──────── Material for this exercise ────────

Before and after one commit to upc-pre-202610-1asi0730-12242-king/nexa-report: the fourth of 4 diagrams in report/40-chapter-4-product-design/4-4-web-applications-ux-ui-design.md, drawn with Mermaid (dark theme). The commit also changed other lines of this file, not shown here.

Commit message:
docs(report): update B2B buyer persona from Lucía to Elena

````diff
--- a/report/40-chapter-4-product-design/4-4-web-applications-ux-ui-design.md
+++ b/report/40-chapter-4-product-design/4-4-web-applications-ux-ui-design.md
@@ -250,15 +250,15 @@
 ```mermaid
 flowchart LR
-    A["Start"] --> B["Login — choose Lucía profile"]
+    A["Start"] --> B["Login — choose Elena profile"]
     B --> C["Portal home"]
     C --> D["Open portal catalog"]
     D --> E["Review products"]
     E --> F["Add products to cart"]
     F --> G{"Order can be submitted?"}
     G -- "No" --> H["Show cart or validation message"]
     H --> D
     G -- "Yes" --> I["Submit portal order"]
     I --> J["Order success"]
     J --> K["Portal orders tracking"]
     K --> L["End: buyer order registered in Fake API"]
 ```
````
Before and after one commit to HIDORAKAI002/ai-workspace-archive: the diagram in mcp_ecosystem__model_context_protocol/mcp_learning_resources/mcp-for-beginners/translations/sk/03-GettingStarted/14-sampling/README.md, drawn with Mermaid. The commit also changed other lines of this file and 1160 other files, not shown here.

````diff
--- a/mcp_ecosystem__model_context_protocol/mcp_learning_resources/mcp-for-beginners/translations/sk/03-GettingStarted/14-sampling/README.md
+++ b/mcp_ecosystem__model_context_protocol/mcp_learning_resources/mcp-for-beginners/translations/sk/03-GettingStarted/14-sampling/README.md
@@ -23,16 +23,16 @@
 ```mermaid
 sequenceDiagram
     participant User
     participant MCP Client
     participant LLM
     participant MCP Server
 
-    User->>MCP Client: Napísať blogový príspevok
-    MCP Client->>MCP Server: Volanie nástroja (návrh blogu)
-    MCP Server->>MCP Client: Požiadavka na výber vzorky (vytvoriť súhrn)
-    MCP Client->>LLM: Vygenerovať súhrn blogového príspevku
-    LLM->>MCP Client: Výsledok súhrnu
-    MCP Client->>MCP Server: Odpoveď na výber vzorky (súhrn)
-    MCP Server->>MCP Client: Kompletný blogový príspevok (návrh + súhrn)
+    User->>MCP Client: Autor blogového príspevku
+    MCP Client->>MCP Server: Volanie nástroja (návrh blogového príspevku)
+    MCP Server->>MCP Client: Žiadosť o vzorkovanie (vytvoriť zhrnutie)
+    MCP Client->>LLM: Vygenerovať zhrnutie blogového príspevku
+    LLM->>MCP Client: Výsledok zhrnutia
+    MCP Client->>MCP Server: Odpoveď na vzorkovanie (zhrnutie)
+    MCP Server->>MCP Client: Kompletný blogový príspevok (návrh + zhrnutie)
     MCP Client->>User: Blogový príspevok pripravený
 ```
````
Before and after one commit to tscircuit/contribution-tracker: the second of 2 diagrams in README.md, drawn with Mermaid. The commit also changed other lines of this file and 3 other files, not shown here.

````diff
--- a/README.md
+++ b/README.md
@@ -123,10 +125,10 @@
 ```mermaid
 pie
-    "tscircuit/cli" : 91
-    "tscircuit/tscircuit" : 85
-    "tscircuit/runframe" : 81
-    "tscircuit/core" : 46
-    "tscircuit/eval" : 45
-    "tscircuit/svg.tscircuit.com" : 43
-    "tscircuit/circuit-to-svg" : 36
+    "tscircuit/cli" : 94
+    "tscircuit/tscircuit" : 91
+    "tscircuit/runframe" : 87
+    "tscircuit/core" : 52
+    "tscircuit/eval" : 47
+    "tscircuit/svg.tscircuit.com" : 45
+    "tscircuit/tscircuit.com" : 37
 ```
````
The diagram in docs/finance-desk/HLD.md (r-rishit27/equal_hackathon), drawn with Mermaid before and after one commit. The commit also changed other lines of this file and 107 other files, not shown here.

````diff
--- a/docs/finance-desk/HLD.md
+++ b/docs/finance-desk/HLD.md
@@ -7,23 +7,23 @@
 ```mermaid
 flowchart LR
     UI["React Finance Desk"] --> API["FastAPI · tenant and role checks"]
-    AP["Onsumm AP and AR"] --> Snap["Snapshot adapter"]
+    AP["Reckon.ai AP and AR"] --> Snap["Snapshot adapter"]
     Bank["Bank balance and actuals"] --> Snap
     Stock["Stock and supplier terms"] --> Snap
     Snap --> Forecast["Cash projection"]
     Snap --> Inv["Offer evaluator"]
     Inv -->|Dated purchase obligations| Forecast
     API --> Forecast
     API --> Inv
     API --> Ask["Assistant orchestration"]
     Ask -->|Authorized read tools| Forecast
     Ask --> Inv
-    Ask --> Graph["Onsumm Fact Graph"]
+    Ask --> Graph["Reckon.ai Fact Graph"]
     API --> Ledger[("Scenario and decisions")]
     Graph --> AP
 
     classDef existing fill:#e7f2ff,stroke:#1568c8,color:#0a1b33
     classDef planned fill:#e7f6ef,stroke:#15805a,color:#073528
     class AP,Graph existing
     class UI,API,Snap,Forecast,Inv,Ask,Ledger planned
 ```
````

────────

Problem to solve - Show, from the entries above, every line that includes the string "Server".

Task output -
     participant MCP Server
-    MCP Client->>MCP Server: Volanie nástroja (návrh blogu)
-    MCP Server->>MCP Client: Požiadavka na výber vzorky (vytvoriť súhrn)
-    MCP Client->>MCP Server: Odpoveď na výber vzorky (súhrn)
-    MCP Server->>MCP Client: Kompletný blogový príspevok (návrh + súhrn)
+    MCP Client->>MCP Server: Volanie nástroja (návrh blogového príspevku)
+    MCP Server->>MCP Client: Žiadosť o vzorkovanie (vytvoriť zhrnutie)
+    MCP Client->>MCP Server: Odpoveď na vzorkovanie (zhrnutie)
+    MCP Server->>MCP Client: Kompletný blogový príspevok (návrh + zhrnutie)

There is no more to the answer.